(PROVIDED MATERIAL Opens)
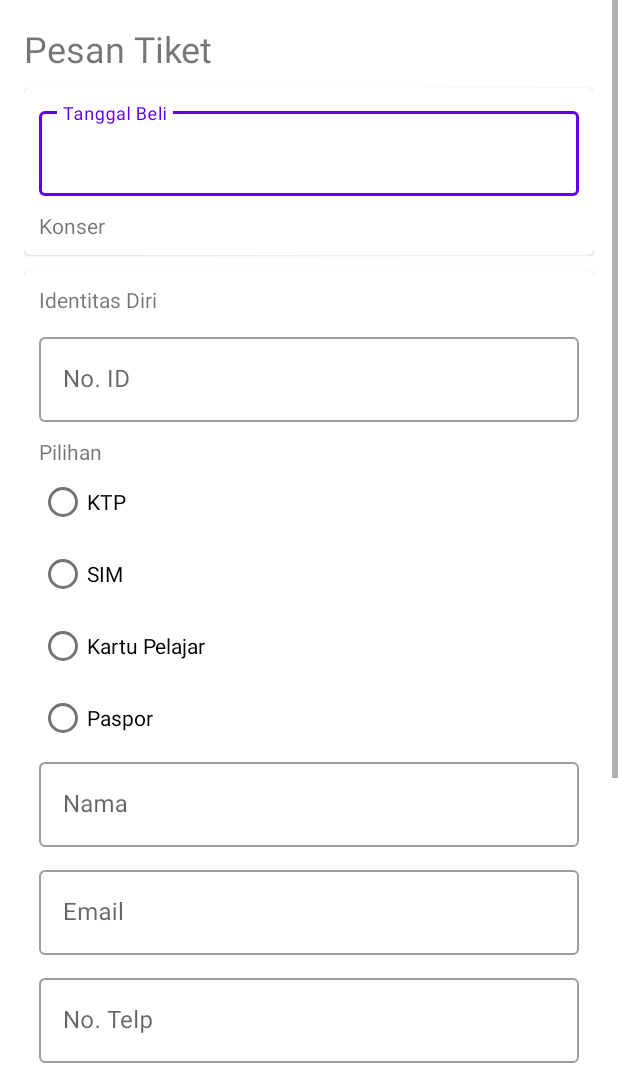
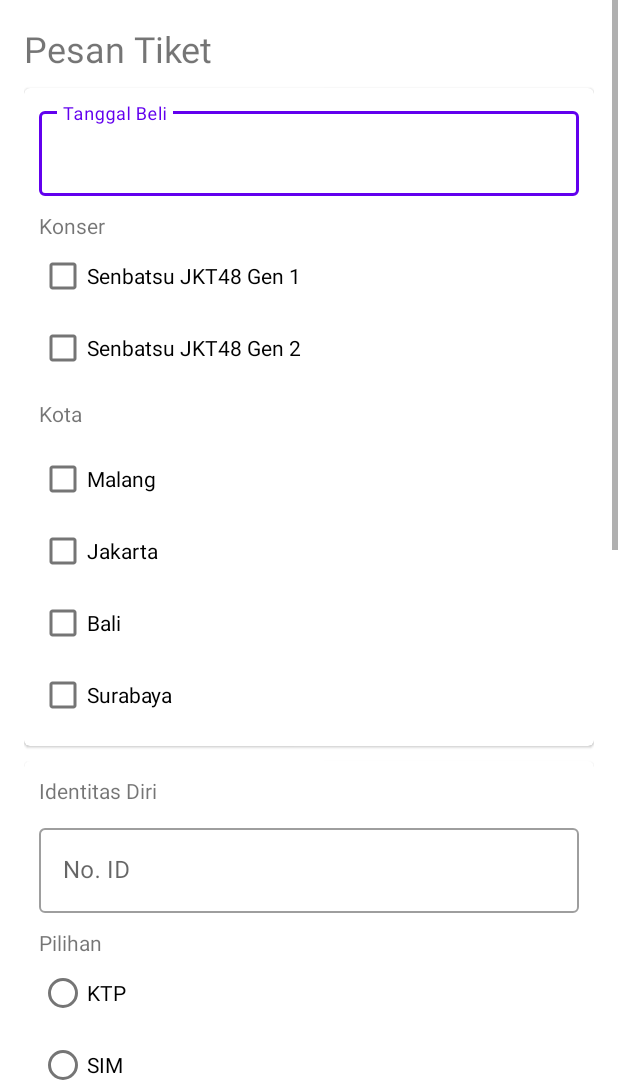
Before and after one commit to rjial/ppb1_uts, an Android app: the PesanTiketKonser screen opened directly, with no data from a screen before it, on a phone screen of 412 x 824 dp, the part 150-1236 px from its top. Run offline under Robolectric (Android 15) with nearby library versions, the phone set to English and light mode, and no system bars.

Commit message:
pokok progress :v

```diff
--- a/app/src/main/java/com/rizal/utsa/ticketbox/PesanTiketKonser.java
+++ b/app/src/main/java/com/rizal/utsa/ticketbox/PesanTiketKonser.java
@@ -2,13 +2,107 @@ package com.rizal.utsa.ticketbox;
 
 import androidx.appcompat.app.AppCompatActivity;
 
+import android.icu.text.DecimalFormatSymbols;
 import android.os.Bundle;
+import android.text.Editable;
+import android.text.TextWatcher;
+import android.view.KeyEvent;
+import android.view.View;
+import android.widget.CheckBox;
+import android.widget.CompoundButton;
+import android.widget.LinearLayout;
+import android.widget.RadioButton;
+import android.widget.RadioGroup;
+import android.widget.TextView;
+
+import com.google.android.material.card.MaterialCardView;
+import com.google.android.material.textfield.TextInputEditText;
+import com.rizal.utsa.ticketbox.model.Konser;
+import com.rizal.utsa.ticketbox.model.Tiket;
+
+import java.text.DecimalFormat;
+import java.text.NumberFormat;
+import java.util.List;
+import java.util.Locale;
 
 public class PesanTiketKonser extends AppCompatActivity {
 
+    private LinearLayout lytCBKonser, lytKotaKonser, lytTransferBank, lytKartuKredit;
+    private TextView txtJmlhPembayaran;
+    private RadioGroup rgPembayaran;
+    private Locale myIndonesianLocale = new Locale("in", "ID");
+    private NumberFormat formater = NumberFormat.getCurrencyInstance(myIndonesianLocale);
     @Override
     protected void onCreate(Bundle savedInstanceState) {
         super.onCreate(savedInstanceState);
         setContentView(R.layout.activity_pesan_tiket_konser);
+        lytCBKonser = (LinearLayout) findViewById(R.id.lytCBKonser);
+        lytKotaKonser = (LinearLayout) findViewById(R.id.lytKotaKonser);
+        txtJmlhPembayaran = (TextView) findViewById(R.id.txtJmlhPembayaran);
+        lytTransferBank = (LinearLayout) findViewById(R.id.lytTransferBank);
+        lytKartuKredit = (LinearLayout) findViewById(R.id.lytKartuKredit);
+        rgPembayaran = (RadioGroup) findViewById(R.id.rgPembayaran);
+        Tiket tiket = new Tiket();
+        List<Konser> listKonser = Konser.listKonser;
+        for(Konser konser: listKonser) {
+            View child = getLayoutInflater().inflate(R.layout.item_konser, null);
+            lytCBKonser.addView(child);
+            CheckBox cbKonser = (CheckBox) child.findViewById(R.id.cbKonserItem);
+            cbKonser.setText(konser.getNamaKonser());
+            TextView txtHargaKonserItem = (TextView) child.findViewById(R.id.txtHargaKonserItem);
+            txtHargaKonserItem.setText("Harga Tiket : " + formater.format(konser.getHargaKonser()));
+            MaterialCardView cardKonser = (MaterialCardView) child.findViewById(R.id.cardKonser);
+            cardKonser.setVisibility(View.GONE);
+            cbKonser.setOnCheckedChangeListener(new CompoundButton.OnCheckedChangeListener() {
+                @Override
+                public void onCheckedChanged(CompoundButton compoundButton, boolean b) {
+                    if (b) {
+                        cardKonser.setVisibility(View.VISIBLE);
+                        tiket.addKonser(konser, 0);
+                        txtJmlhPembayaran.setText(formater.format(tiket.calcHarga()));
+                        TextInputEditText txtQtyKonserItem = child.findViewById(R.id.txtQtyKonserItem);
+                        txtQtyKonserItem.addTextChangedListener(new TextWatcher() {
+                            @Override
+                            public void beforeTextChanged(CharSequence charSequence, int i, int i1, int i2) {
+
+                            }
+
+                            @Override
+                            public void onTextChanged(CharSequence charSequence, int i, int i1, int i2) {
+                                if (!txtQtyKonserItem.getText().toString().equals("")) {
+                                    tiket.setQtyKonser(konser, Integer.parseInt(txtQtyKonserItem.getText().toString()));
+                                    txtJmlhPembayaran.setText(formater.format(tiket.calcHarga()));
+                                }
+                            }
+
+                            @Override
+                            public void afterTextChanged(Editable editable) {
+
+                            }
+                        });
+                    } else {
+                        tiket.removeKonser(konser);
+                        cardKonser.setVisibility(View.GONE);
+                    }
+                }
+            });
+        }
+        rgPembayaran.setOnCheckedChangeListener(new RadioGroup.OnCheckedChangeListener() {
+            @Override
+            public void onCheckedChanged(RadioGroup radioGroup, int i) {
+                RadioButton rb = (RadioButton) findViewById(i);
+                if (rb.getText().toString().equals(getResources().getString(R.string.transfer_bank))) {
+                    lytTransferBank.setVisibility(View.VISIBLE);
+                    lytKartuKredit.setVisibility(View.GONE);
+                } else if (rb.getText().toString().equals(getResources().getString(R.string.kartu_kredit))) {
+                    lytTransferBank.setVisibility(View.GONE);
+                    lytKartuKredit.setVisibility(View.VISIBLE);
+                } else {
+                    lytTransferBank.setVisibility(View.GONE);
+                    lytKartuKredit.setVisibility(View.GONE);
+                }
+
+            }
+        });
     }
 }
--- /dev/null
+++ b/app/src/main/java/com/rizal/utsa/ticketbox/model/Tiket.java
@@ -0,0 +1,125 @@
+package com.rizal.utsa.ticketbox.model;
+
+import android.util.Pair;
+
+import java.time.LocalDateTime;
+import java.util.ArrayList;
+import java.util.HashMap;
+import java.util.List;
+import java.util.Map;
+
+public class Tiket {
+    enum Pembayaran {
+        TRANSFER_BANK,
+        KARTU_KREDIT
+    }
+    private Map<Konser, Integer> listKonser = new HashMap<>();
+    private LocalDateTime tanggalBeli;
+    private List<String> listKota = new ArrayList<>();
+    private String noID;
+    private String jenisID;
+    private String namaPembeli;
+    private String emailPembeli;
+    private String telpPembeli;
+    private String alamatPembeli;
+    private Pembayaran pembayaranPembeli;
+    private int jmlhTransfer;
+    private LocalDateTime tglTransfer;
+    private String bankTransfer;
+    private int noAC;
+    private String namaPembayar;
+    private String namaKK;
+    private String atasNamaKK;
+    private LocalDateTime tglBayar;
+    public Tiket() {
+        listKonser.clear();
+        listKota.clear();
+    }
+
+    public void addKonser(Konser konser, int qty) {
+        listKonser.put(konser, qty);
+    }
+    public void setQtyKonser(Konser konser, int qty) {
+        listKonser.put(konser, qty);
+    }
+    public void removeKonser(Konser konser) {
+        listKonser.remove(konser);
+    }
+
+    public int calcHarga() {
+        int harga = 0;
+        for (Map.Entry<Konser, Integer> entryKonser : listKonser.entrySet()) {
+            harga += (entryKonser.getKey().getHargaKonser() * entryKonser.getValue());
+        }
+        return harga;
+    }
+
+
+    public void addKota(String kota) {
+        listKota.add(kota);
+    }
+
+    public void setTanggalBeli(LocalDateTime tanggalBeli) {
+        this.tanggalBeli = tanggalBeli;
+    }
+
+    public void setNoID(String noID) {
+        this.noID = noID;
+    }
+
+    public void setJenisID(String jenisID) {
+        this.jenisID = jenisID;
+    }
+
+    public void setNamaPembeli(String namaPembeli) {
+        this.namaPembeli = namaPembeli;
+    }
+
+    public void setEmailPembeli(String emailPembeli) {
+        this.emailPembeli = emailPembeli;
+    }
+
+    public void setTelpPembeli(String telpPembeli) {
+        this.telpPembeli = telpPembeli;
+    }
+
+    public void setAlamatPembeli(String alamatPembeli) {
+        this.alamatPembeli = alamatPembeli;
+    }
+
+    public void setPembayaranPembeli(Pembayaran pembayaranPembeli) {
+        this.pembayaranPembeli = pembayaranPembeli;
+    }
+
+    public void setJmlhTransfer(int jmlhTransfer) {
+        this.jmlhTransfer = jmlhTransfer;
+    }
+
+    public void setTglTransfer(LocalDateTime tglTransfer) {
+        this.tglTransfer = tglTransfer;
+    }
+
+    public void setBankTransfer(String bankTransfer) {
+        this.bankTransfer = bankTransfer;
+    }
+
+    public void setNoAC(int noAC) {
+        this.noAC = noAC;
+    }
+
+    public void setNamaPembayar(String namaPembayar) {
+        this.namaPembayar = namaPembayar;
+    }
+
+    public void setNamaKK(String namaKK) {
+        this.namaKK = namaKK;
+    }
+
+    public void setAtasNamaKK(String atasNamaKK) {
+        this.atasNamaKK = atasNamaKK;
+    }
+
+    public void setTglBayar(LocalDateTime tglBayar) {
+        this.tglBayar = tglBayar;
+    }
+}
--- a/app/src/main/res/layout/activity_pesan_tiket_konser.xml
+++ b/app/src/main/res/layout/activity_pesan_tiket_konser.xml
@@ -90,6 +90,38 @@
                         <!--                    </com.google.android.material.card.MaterialCardView>-->
 
                         <!--                </LinearLayout>-->
+                    </LinearLayout>
+                    <TextView
+                        android:layout_width="wrap_content"
+                        android:layout_height="wrap_content"
+                        android:text="Kota"
+                        android:layout_marginTop="10dp"/>
+                    <LinearLayout
+                        android:id="@+id/lytKotaKonser"
+                        android:layout_width="match_parent"
+                        android:layout_height="wrap_content"
+                        android:orientation="vertical"
+                        android:layout_marginTop="10dp">
+                        <CheckBox
+                            android:id="@+id/cbKotaMalang"
+                            android:layout_width="wrap_content"
+                            android:layout_height="wrap_content"
+                            android:text="@string/malang"/>
+                        <CheckBox
+                            android:id="@+id/cbKotaJakarta"
+                            android:layout_width="wrap_content"
+                            android:layout_height="wrap_content"
+                            android:text="@string/jakarta"/>
+                        <CheckBox
+                            android:id="@+id/cbKotaBali"
+                            android:layout_width="wrap_content"
+                            android:layout_height="wrap_content"
+                            android:text="@string/bali"/>
+                        <CheckBox
+                            android:id="@+id/cbKotaSurabaya"
+                            android:layout_width="wrap_content"
+                            android:layout_height="wrap_content"
+                            android:text="@string/surabaya"/>
                     </LinearLayout>
                 </LinearLayout>
             </com.google.android.material.card.MaterialCardView>
@@ -205,6 +237,28 @@
                 <LinearLayout
                     android:layout_width="match_parent"
                     android:layout_height="wrap_content"
+                    android:padding="10dp"
+                    android:orientation="vertical">
+                    <TextView
+                        android:layout_width="wrap_content"
+                        android:layout_height="wrap_content"
+                        android:text="@string/jumlah_pembayaran"/>
+                    <TextView
+                        android:id="@+id/txtJmlhPembayaran"
+                        android:layout_width="wrap_content"
+                        android:layout_height="wrap_content"
+                        android:layout_marginTop="10dp"
+                        android:textSize="24sp"
+                        android:text="Rp. X.XXX.XXX,XX"/>
+                </LinearLayout>
+            </com.google.android.material.card.MaterialCardView>
+            <com.google.android.material.card.MaterialCardView
+                android:layout_width="match_parent"
+                android:layout_height="wrap_content"
+                android:layout_marginTop="10dp">
+                <LinearLayout
+                    android:layout_width="match_parent"
+                    android:layout_height="wrap_content"
                     android:orientation="vertical"
                     android:padding="10dp">
                     <TextView
@@ -214,6 +268,7 @@
                         />
 
                         <RadioGroup
+                            android:id="@+id/rgPembayaran"
                             android:layout_width="wrap_content"
                             android:layout_height="wrap_content">
                             <RadioButton
@@ -228,6 +283,7 @@
                                 android:text="@string/kartu_kredit"/>
                         </RadioGroup>
                         <LinearLayout
+                            android:id="@+id/lytTransferBank"
                             android:layout_width="match_parent"
                             android:layout_height="wrap_content"
                             android:orientation="vertical"
@@ -289,6 +345,7 @@
                             </com.google.android.material.textfield.TextInputLayout>
                         </LinearLayout>
                         <LinearLayout
+                            android:id="@+id/lytKartuKredit"
                             android:layout_width="match_parent"
                             android:layout_height="wrap_content"
                             android:orientation="vertical"
--- a/app/src/main/res/layout/item_konser.xml
+++ b/app/src/main/res/layout/item_konser.xml
@@ -9,6 +9,7 @@
         android:layout_height="wrap_content"
         android:text="Contoh"/>
     <com.google.android.material.card.MaterialCardView
+        android:id="@+id/cardKonser"
         android:layout_width="match_parent"
         android:layout_height="wrap_content">
         <LinearLayout
@@ -26,7 +27,8 @@
                 android:layout_width="match_parent"
                 android:layout_height="wrap_content"
                 style="@style/Widget.MaterialComponents.TextInputLayout.OutlinedBox"
-                android:hint="Qty">
+                android:hint="Qty"
+                android:layout_marginTop="10dp">
                 <com.google.android.material.textfield.TextInputEditText
                     android:id="@+id/txtQtyKonserItem"
                     android:layout_width="match_parent"
--- a/app/src/main/res/values/strings.xml
+++ b/app/src/main/res/values/strings.xml
@@ -16,4 +16,9 @@
     <string name="via_bank">Via Bank</string>
     <string name="no_ac">No. AC</string>
     <string name="atas_nama">Atas Nama</string>
+    <string name="malang">Malang</string>
+    <string name="jakarta">Jakarta</string>
+    <string name="bali">Bali</string>
+    <string name="surabaya">Surabaya</string>
+    <string name="jumlah_pembayaran">Jumlah Pembayaran</string>
 </resources>
```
(PROVIDED MATERIAL Closes)
Wherever the word "alamatPembeli" occurs in the data above, copy the line it sits in.

+    private String alamatPembeli;
+    public void setAlamatPembeli(String alamatPembeli) {
+        this.alamatPembeli = alamatPembeli;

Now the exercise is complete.